__Problem to work on__.
All the records below must be returned exactly as they stand.

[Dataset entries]
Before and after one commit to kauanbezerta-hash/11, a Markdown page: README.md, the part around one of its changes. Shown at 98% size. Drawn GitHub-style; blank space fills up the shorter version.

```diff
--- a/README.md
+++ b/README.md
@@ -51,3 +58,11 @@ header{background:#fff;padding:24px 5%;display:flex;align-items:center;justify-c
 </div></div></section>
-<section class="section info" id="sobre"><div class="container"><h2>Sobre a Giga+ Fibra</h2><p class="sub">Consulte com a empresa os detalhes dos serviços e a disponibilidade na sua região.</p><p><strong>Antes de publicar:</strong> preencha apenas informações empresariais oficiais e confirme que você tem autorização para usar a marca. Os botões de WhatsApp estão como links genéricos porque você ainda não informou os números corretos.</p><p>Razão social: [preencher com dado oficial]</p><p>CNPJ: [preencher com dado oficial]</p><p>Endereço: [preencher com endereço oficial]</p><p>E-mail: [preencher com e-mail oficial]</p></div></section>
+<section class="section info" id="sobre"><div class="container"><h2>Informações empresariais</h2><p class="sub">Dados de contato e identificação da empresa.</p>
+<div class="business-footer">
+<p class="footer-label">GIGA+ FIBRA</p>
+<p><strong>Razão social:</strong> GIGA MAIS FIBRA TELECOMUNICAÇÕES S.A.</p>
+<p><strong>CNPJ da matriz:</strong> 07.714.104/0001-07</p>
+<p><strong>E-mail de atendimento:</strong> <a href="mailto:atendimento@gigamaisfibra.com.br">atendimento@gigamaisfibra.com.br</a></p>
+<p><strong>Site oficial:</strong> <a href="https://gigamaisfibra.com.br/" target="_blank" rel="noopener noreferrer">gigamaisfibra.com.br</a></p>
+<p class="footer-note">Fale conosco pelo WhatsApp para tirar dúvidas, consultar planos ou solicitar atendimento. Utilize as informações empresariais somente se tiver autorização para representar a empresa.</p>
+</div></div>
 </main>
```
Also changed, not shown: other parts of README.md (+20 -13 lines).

__Task output__.
Before and after one commit to kauanbezerta-hash/11, a Markdown page: README.md, the part around one of its changes. Shown at 98% size. Drawn GitHub-style; blank space fills up the shorter version.

```diff
--- a/README.md
+++ b/README.md
@@ -51,3 +58,11 @@ header{background:#fff;padding:24px 5%;display:flex;align-items:center;justify-c
 </div></div></section>
-<section class="section info" id="sobre"><div class="container"><h2>Sobre a Giga+ Fibra</h2><p class="sub">Consulte com a empresa os detalhes dos serviços e a disponibilidade na sua região.</p><p><strong>Antes de publicar:</strong> preencha apenas informações empresariais oficiais e confirme que você tem autorização para usar a marca. Os botões de WhatsApp estão como links genéricos porque você ainda não informou os números corretos.</p><p>Razão social: [preencher com dado oficial]</p><p>CNPJ: [preencher com dado oficial]</p><p>Endereço: [preencher com endereço oficial]</p><p>E-mail: [preencher com e-mail oficial]</p></div></section>
+<section class="section info" id="sobre"><div class="container"><h2>Informações empresariais</h2><p class="sub">Dados de contato e identificação da empresa.</p>
+<div class="business-footer">
+<p class="footer-label">GIGA+ FIBRA</p>
+<p><strong>Razão social:</strong> GIGA MAIS FIBRA TELECOMUNICAÇÕES S.A.</p>
+<p><strong>CNPJ da matriz:</strong> 07.714.104/0001-07</p>
+<p><strong>E-mail de atendimento:</strong> <a href="mailto:atendimento@gigamaisfibra.com.br">atendimento@gigamaisfibra.com.br</a></p>
+<p><strong>Site oficial:</strong> <a href="https://gigamaisfibra.com.br/" target="_blank" rel="noopener noreferrer">gigamaisfibra.com.br</a></p>
+<p class="footer-note">Fale conosco pelo WhatsApp para tirar dúvidas, consultar planos ou solicitar atendimento. Utilize as informações empresariais somente se tiver autorização para representar a empresa.</p>
+</div></div>
 </main>
```
Also changed, not shown: other parts of README.md (+20 -13 lines).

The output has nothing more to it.